__Exercise__
Tally every line in the data that has the word "OPERATIVE" and report only the total.

__Supplied material__
■ ■ ■ ■ ■ ■ ■
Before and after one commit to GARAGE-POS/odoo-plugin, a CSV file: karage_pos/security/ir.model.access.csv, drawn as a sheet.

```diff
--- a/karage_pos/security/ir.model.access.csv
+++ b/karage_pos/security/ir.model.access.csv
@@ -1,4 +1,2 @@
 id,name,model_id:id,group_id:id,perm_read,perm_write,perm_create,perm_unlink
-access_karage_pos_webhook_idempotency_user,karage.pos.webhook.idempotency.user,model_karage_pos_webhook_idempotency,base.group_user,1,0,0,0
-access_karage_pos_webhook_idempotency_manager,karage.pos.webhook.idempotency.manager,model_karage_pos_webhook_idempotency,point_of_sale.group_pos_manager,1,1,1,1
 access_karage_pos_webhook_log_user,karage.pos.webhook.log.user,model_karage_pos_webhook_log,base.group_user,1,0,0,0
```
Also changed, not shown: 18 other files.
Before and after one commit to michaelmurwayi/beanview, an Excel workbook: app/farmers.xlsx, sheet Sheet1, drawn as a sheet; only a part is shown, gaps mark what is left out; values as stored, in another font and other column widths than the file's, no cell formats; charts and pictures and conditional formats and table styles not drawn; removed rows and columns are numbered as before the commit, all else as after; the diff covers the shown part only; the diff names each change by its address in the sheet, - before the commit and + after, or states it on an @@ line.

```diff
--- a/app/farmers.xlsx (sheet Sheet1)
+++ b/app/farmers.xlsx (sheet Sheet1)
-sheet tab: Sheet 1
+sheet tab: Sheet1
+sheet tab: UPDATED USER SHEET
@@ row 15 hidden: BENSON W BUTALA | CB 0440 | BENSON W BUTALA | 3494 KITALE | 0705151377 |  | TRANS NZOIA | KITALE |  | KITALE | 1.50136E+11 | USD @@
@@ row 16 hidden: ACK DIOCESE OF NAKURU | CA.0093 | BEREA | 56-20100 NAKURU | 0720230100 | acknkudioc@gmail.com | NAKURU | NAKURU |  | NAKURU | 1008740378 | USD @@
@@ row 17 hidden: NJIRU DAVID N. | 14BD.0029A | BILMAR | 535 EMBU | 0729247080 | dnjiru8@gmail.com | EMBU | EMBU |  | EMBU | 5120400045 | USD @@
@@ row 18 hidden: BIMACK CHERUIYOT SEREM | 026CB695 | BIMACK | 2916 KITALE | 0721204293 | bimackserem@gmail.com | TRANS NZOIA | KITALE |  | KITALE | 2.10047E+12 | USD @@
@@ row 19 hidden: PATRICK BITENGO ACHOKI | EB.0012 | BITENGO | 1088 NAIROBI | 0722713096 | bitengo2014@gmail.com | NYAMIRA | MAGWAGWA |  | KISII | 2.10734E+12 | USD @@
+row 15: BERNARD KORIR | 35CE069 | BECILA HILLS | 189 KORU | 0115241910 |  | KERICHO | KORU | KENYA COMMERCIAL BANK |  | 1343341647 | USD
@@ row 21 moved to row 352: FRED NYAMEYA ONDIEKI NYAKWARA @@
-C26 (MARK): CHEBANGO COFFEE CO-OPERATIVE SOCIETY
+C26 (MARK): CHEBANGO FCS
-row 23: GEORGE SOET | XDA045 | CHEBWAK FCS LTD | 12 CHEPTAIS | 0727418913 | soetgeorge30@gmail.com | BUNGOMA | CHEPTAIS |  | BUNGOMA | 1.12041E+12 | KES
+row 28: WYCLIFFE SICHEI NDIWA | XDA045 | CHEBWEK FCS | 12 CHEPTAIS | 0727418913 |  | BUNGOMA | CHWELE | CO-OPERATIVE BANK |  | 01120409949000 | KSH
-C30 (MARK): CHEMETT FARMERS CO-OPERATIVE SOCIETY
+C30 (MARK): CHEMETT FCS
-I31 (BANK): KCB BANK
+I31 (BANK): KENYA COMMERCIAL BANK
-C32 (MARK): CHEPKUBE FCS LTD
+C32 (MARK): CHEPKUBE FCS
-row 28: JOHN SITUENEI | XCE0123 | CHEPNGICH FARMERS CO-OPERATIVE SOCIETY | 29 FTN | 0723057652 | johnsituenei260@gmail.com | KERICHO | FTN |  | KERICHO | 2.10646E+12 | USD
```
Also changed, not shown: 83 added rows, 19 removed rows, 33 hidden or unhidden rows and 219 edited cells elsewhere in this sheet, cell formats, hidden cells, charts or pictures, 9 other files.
■ ■ ■ ■ ■ ■ ■
__Worked solution__
4